- “Recycling Dictators: Authoritarian Leaders and Democratic Integration,” 66th Annual Midwest Political Science Association National Conference, Chicago, Illinois, 3 April 2008
- “Causes for Civil War and Failed Revolution in El Salvador,” 24th Annual Institute of Latin American Studies Student Association Conference, Austin, Texas, 14 February 2004
- “Transitional Justice: Trials and Truth Commissions,” presentation for Political Science 617: Comparative Legal Institutions, 13 December 2010
- “Why do States Abuse Human Rights?” presentation for Political Science 317: The Politics of Human Rights, 9 April 2010
- “Recycling Dictators: The Persistence of Authoritarian Elites in New Democracies,” presentation for University of Wisconsin-Madison Department of Political Science 3rd-year research presentation, 13 March 2009
- “Chile: The Pinochet Dictatorship,” presentation for Political Science 630: Latin American Politics, 3 March 2009
- “Lustration and Public Vetting,” presentation for Political Science 401: Transitional Justice, 15 April 2008
- “Guatemala: Violence and Human Rights & Citizenship and Equality,” presentation for Political Science 630: Latin American Politics, 29 November 2007
- Teaching Assistant, International Studies, 101—Global Challenges: An Introduction to International Studies, Professor Stephen Young, Fall 2011 (4 sections of 20 students)
- Teaching Assistant, Political Science 318—Comparative Study of Genocide, Professor Scott Straus, Fall 2009 (4 sections of 18 students)
- Teaching Assistant, Political Science 104—Introduction to American Politics, Professor Ken Goldstein, Spring 2009 (Head TA, 4 sections of 18 students)
- Teaching Assistant, Political Science 104—Introduction to American Politics, Professor David Canon, Fall 2008 (4 sections of 18 students)
- Teaching Assistant, Political Science 401—Transitional Justice, Professor Leigh Payne, Spring 2008 (non-section, 75 students)
- Teaching Assistant, Political Science 630—Latin American Politics, Professor Leigh Payne, Fall 2007 (4 sections of 18 students)
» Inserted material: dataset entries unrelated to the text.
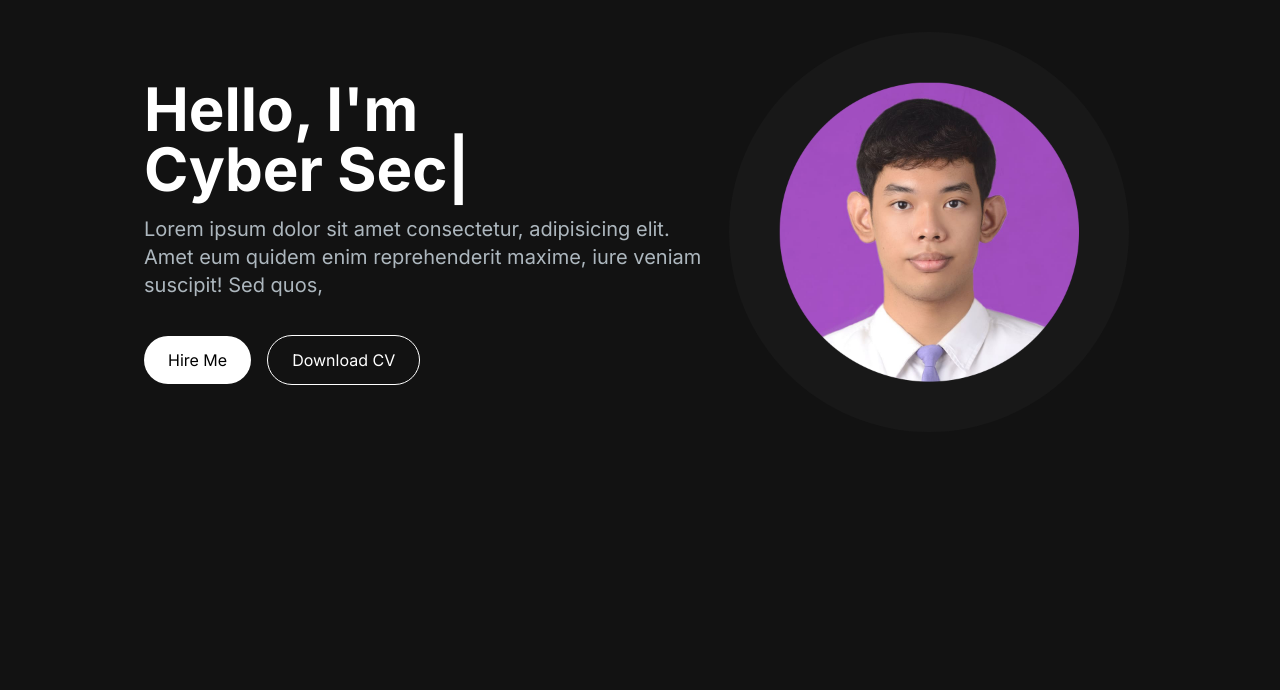
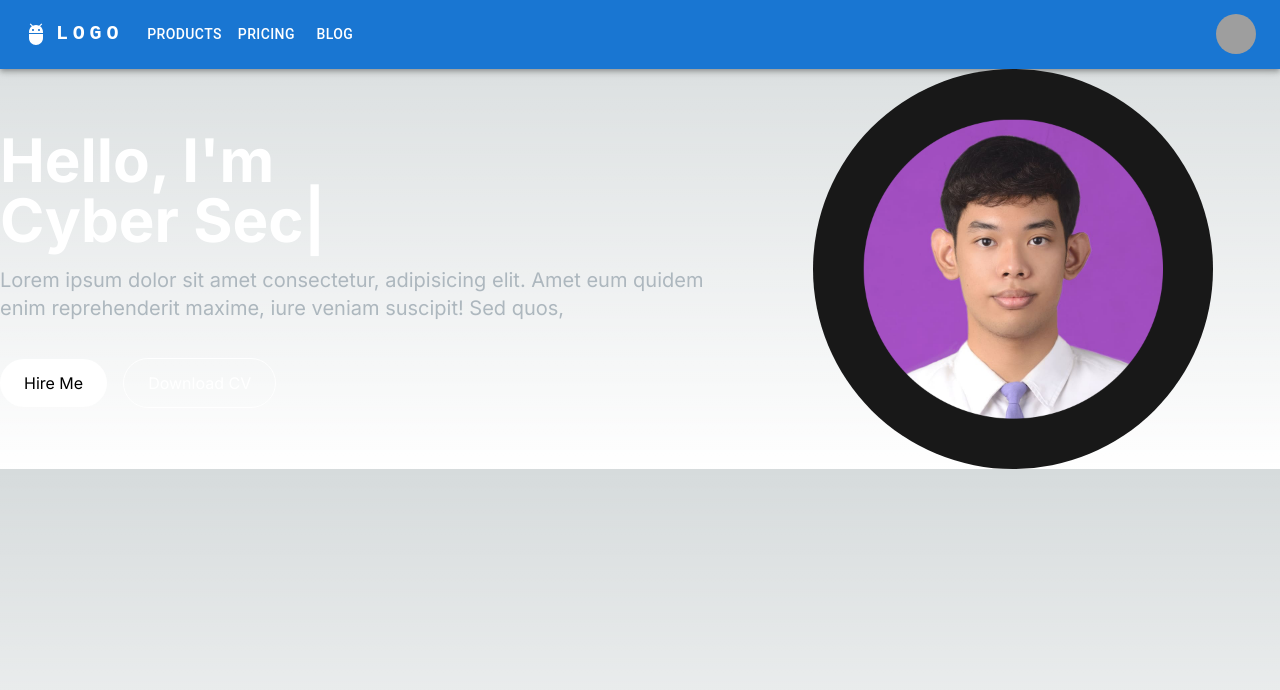
Before and after one commit to WEQAZ/portfolioWebsite, a Next.js app: page / in a window 1280 px wide. Shown: the top 690 px of the page. Built offline with nearby package versions, Linux system fonts and the light colour scheme; grey boxes are pictures that could not be loaded.

Commit message:
Update dependencies and add NavBar component

```diff
--- a/src/app/page.tsx
+++ b/src/app/page.tsx
@@ -1,12 +1,12 @@
 import Image from "next/image";
 import HeroSection from "../components/HeroSection";
+import NavBar from "../components/NavBar";
 
 export default function Home() {
   return (
-    <main className="mx-auto py-4 flex min-h-screen flex-col items-center justify-between p-24 bg-[#121212]">
-      <div className="container mx-auto px-12 py-4">
-        <HeroSection />
-      </div>
-    </main>
+    <>
+      <NavBar />
+      <HeroSection />
+    </>
   );
 }
--- a/src/components/HeroSection.jsx
+++ b/src/components/HeroSection.jsx
@@ -3,6 +3,7 @@
 import Image from "next/image";
 import { TypeAnimation } from "react-type-animation";
 import useRef from "react";
+
 const HeroSection = () => {
   return (
     <section>
--- /dev/null
+++ b/src/components/NavBar.jsx
@@ -0,0 +1,163 @@
+"use client";
+import * as React from "react";
+import AppBar from "@mui/material/AppBar";
+import Box from "@mui/material/Box";
+import Toolbar from "@mui/material/Toolbar";
+import IconButton from "@mui/material/IconButton";
+import Typography from "@mui/material/Typography";
+import Menu from "@mui/material/Menu";
+import MenuIcon from "@mui/icons-material/Menu";
+import Container from "@mui/material/Container";
+import Avatar from "@mui/material/Avatar";
+import Button from "@mui/material/Button";
+import Tooltip from "@mui/material/Tooltip";
+import MenuItem from "@mui/material/MenuItem";
+import AdbIcon from "@mui/icons-material/Adb";
+
+const pages = ["Products", "Pricing", "Blog"];
+const settings = ["Profile", "Account", "Dashboard", "Logout"];
+
+const NavBar = () => {
+  const [anchorElNav, setAnchorElNav] = React.useState(null);
+  const [anchorElUser, setAnchorElUser] = React.useState(null);
+
+  const handleOpenNavMenu = (event) => {
+    setAnchorElNav(event.currentTarget);
+  };
+  const handleOpenUserMenu = (event) => {
+    setAnchorElUser(event.currentTarget);
+  };
+
+  const handleCloseNavMenu = () => {
+    setAnchorElNav(null);
+  };
+
+  const handleCloseUserMenu = () => {
+    setAnchorElUser(null);
+  };
+  return (
+    <AppBar position="static">
+      <Container maxWidth="xl">
+        <Toolbar disableGutters>
+          <AdbIcon sx={{ display: { xs: "none", md: "flex" }, mr: 1 }} />
+          <Typography
+            variant="h6"
+            noWrap
+            component="a"
+            href="#app-bar-with-responsive-menu"
+            sx={{
+              mr: 2,
+              display: { xs: "none", md: "flex" },
+              fontFamily: "monospace",
+              fontWeight: 700,
+              letterSpacing: ".3rem",
+              color: "inherit",
+              textDecoration: "none",
+            }}
+          >
+            LOGO
+          </Typography>
+
+          <Box sx={{ flexGrow: 1, display: { xs: "flex", md: "none" } }}>
+            <IconButton
+              size="large"
+              aria-label="account of current user"
+              aria-controls="menu-appbar"
+              aria-haspopup="true"
+              onClick={handleOpenNavMenu}
+              color="inherit"
+            >
+              <MenuIcon />
+            </IconButton>
+            <Menu
+              id="menu-appbar"
+              anchorEl={anchorElNav}
+              anchorOrigin={{
+                vertical: "bottom",
+                horizontal: "left",
+              }}
+              keepMounted
+              transformOrigin={{
+                vertical: "top",
+                horizontal: "left",
+              }}
+              open={Boolean(anchorElNav)}
+              onClose={handleCloseNavMenu}
+              sx={{
+                display: { xs: "block", md: "none" },
+              }}
+            >
+              {pages.map((page) => (
+                <MenuItem key={page} onClick={handleCloseNavMenu}>
+                  <Typography textAlign="center">{page}</Typography>
+                </MenuItem>
+              ))}
+            </Menu>
+          </Box>
+          <AdbIcon sx={{ display: { xs: "flex", md: "none" }, mr: 1 }} />
+          <Typography
+            variant="h5"
+            noWrap
+            component="a"
+            href="#app-bar-with-responsive-menu"
+            sx={{
+              mr: 2,
+              display: { xs: "flex", md: "none" },
+              flexGrow: 1,
+              fontFamily: "monospace",
+              fontWeight: 700,
+              letterSpacing: ".3rem",
+              color: "inherit",
+              textDecoration: "none",
+            }}
+          >
+            LOGO
+          </Typography>
+          <Box sx={{ flexGrow: 1, display: { xs: "none", md: "flex" } }}>
+            {pages.map((page) => (
+              <Button
+                key={page}
+                onClick={handleCloseNavMenu}
+                sx={{ my: 2, color: "white", display: "block" }}
+              >
+                {page}
+              </Button>
+            ))}
+          </Box>
+
+          <Box sx={{ flexGrow: 0 }}>
+            <Tooltip title="Open settings">
+              <IconButton onClick={handleOpenUserMenu} sx={{ p: 0 }}>
+                <Avatar alt="Remy Sharp" src="/static/images/avatar/2.jpg" />
+              </IconButton>
+            </Tooltip>
+            <Menu
+              sx={{ mt: "45px" }}
+              id="menu-appbar"
+              anchorEl={anchorElUser}
+              anchorOrigin={{
+                vertical: "top",
+                horizontal: "right",
+              }}
+              keepMounted
+              transformOrigin={{
+                vertical: "top",
+                horizontal: "right",
+              }}
+              open={Boolean(anchorElUser)}
+              onClose={handleCloseUserMenu}
+            >
+              {settings.map((setting) => (
+                <MenuItem key={setting} onClick={handleCloseUserMenu}>
+                  <Typography textAlign="center">{setting}</Typography>
+                </MenuItem>
+              ))}
+            </Menu>
+          </Box>
+        </Toolbar>
+      </Container>
+    </AppBar>
+  );
+};
+
+export default NavBar;
```
Also changed, not shown: package.json (+10 -5 lines), 1 other file (tests, documents, lock files or other folders).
- Comparative Politics
- Latin American Politics
- Civil-Military Relations
- Transitional Justice
- Political Violence
- “Organizing a Dissertation,” presentation for the University of Wisconsin-Madison Political Science Graduate Association, 8 December 2011
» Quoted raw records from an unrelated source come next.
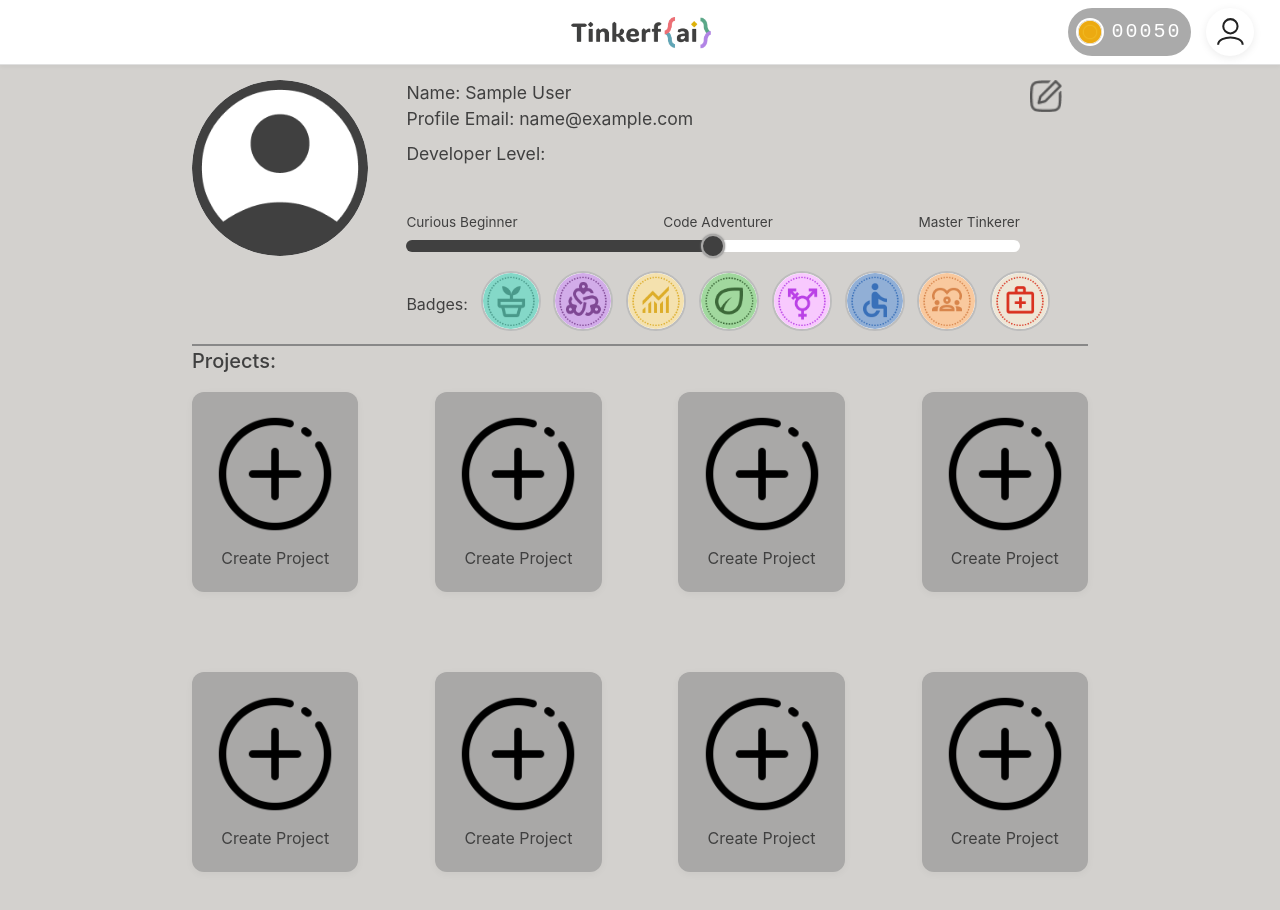
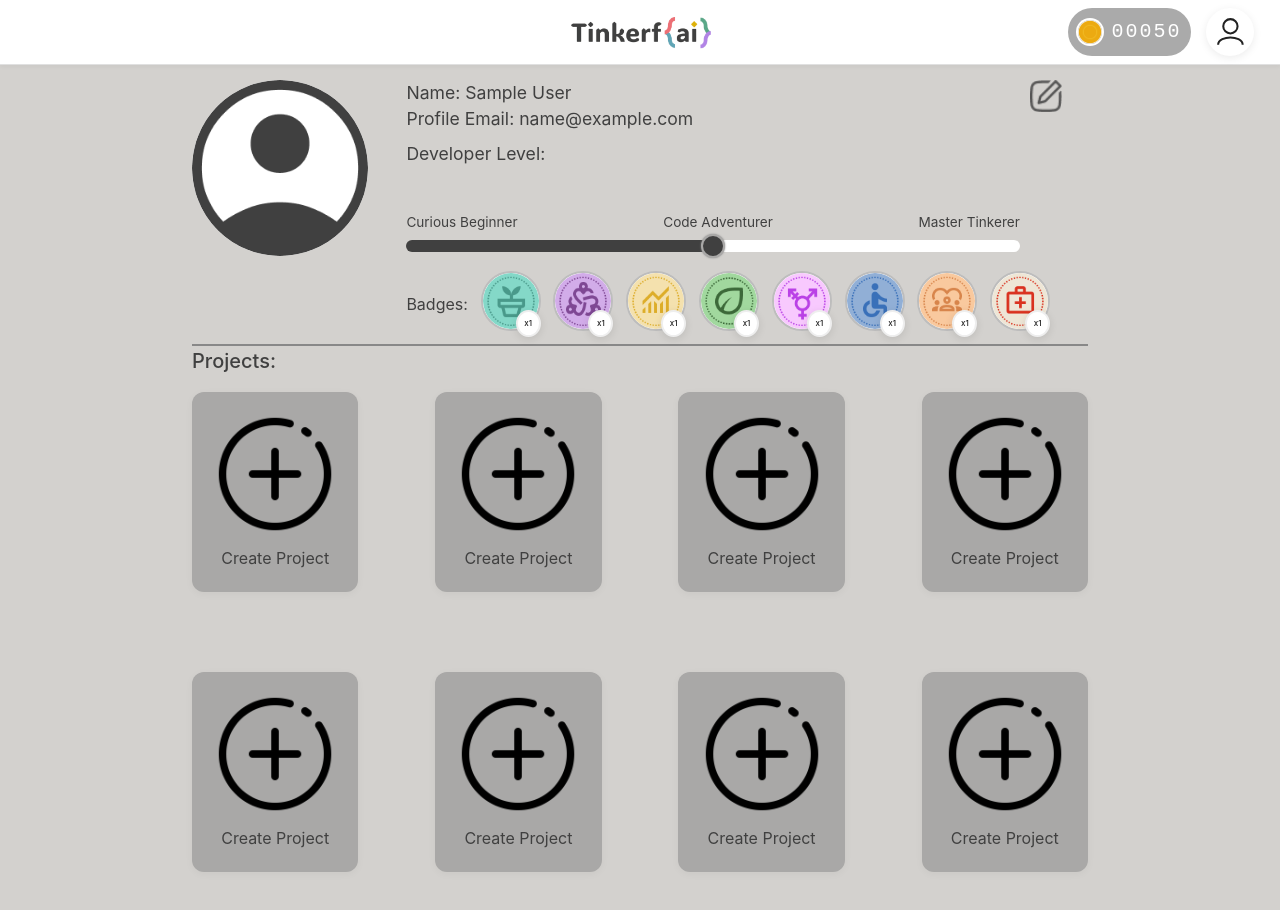
Before and after one commit to tinkerai-repo/Tinkerfai, a React (Vite) app in the folder frontend/: page /profile in a window 1280 px wide. Built offline with nearby package versions, Linux system fonts and the light colour scheme; sample sign-in values are in the browser's storage.

Commit message:
Add dynamic badge count circle to badges and adjust its position for overlap

```diff
--- a/frontend/src/components/dashboard.css
+++ b/frontend/src/components/dashboard.css
@@ -447,3 +447,24 @@ html, body {
   color: #404040;
   font-weight: 500;
 }
+
+.badge-count-circle {
+  position: absolute;
+  bottom: 0%;
+  right: 0%;
+  background: #fff;
+  color: #222;
+  border-radius: 50%;
+  width: 2.45vh;
+  height: 2.45vh;
+  min-width: 35%;
+  min-height: 35%;
+  display: flex;
+  align-items: center;
+  justify-content: center;
+  font-size: 1vh;
+  font-weight: 500;
+  box-shadow: 0 2px 8px rgba(0,0,0,0.10);
+  border: 2px solid #eee;
+  z-index: 11;
+}
--- a/frontend/src/components/dashboard.tsx
+++ b/frontend/src/components/dashboard.tsx
@@ -150,7 +150,11 @@ const Dashboard: React.FC = () => {
                 <span className="badges-label">Badges:</span>
                 <div className="badges-list">
                   {badges.map((badge, idx) => (
-                    <div className="badge-tooltip-container" key={badge}>
+                    <div
+                      className="badge-tooltip-container"
+                      key={badge}
+                      style={{ position: "relative" }}
+                    >
                       <img
                         src={
                           new URL(`../assets/badges/${badge}`, import.meta.url)
@@ -159,6 +163,7 @@ const Dashboard: React.FC = () => {
                         alt={`badge-${idx}`}
                         className="badge-icon"
                       />
+                      <span className="badge-count-circle">x1</span>
                       <span className="badge-tooltip">
                         {badgeThemes[badge]}
                       </span>
```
- Comparative Politics Search Committee, Fall 2010
- “Grading,” presentation for the University of Wisconsin-Madison Political Science Department Teaching Assistants, 8 October 2010
- “Prelim preparation,” presentation for the University of Wisconsin-Madison Political Science Graduate Association, 1 May 2009
Language and Methodological Skills
- Spanish – Advanced
- Portuguese – Basic
- Statistical Inference, Qualitative Research Design, Questionnaire Design
- American Political Science Association
- Midwest Political Science Association
- Law and Society Association
- International Studies Association
- Latin American Studies Association
- Inter-University Seminar on Armed Forces and Society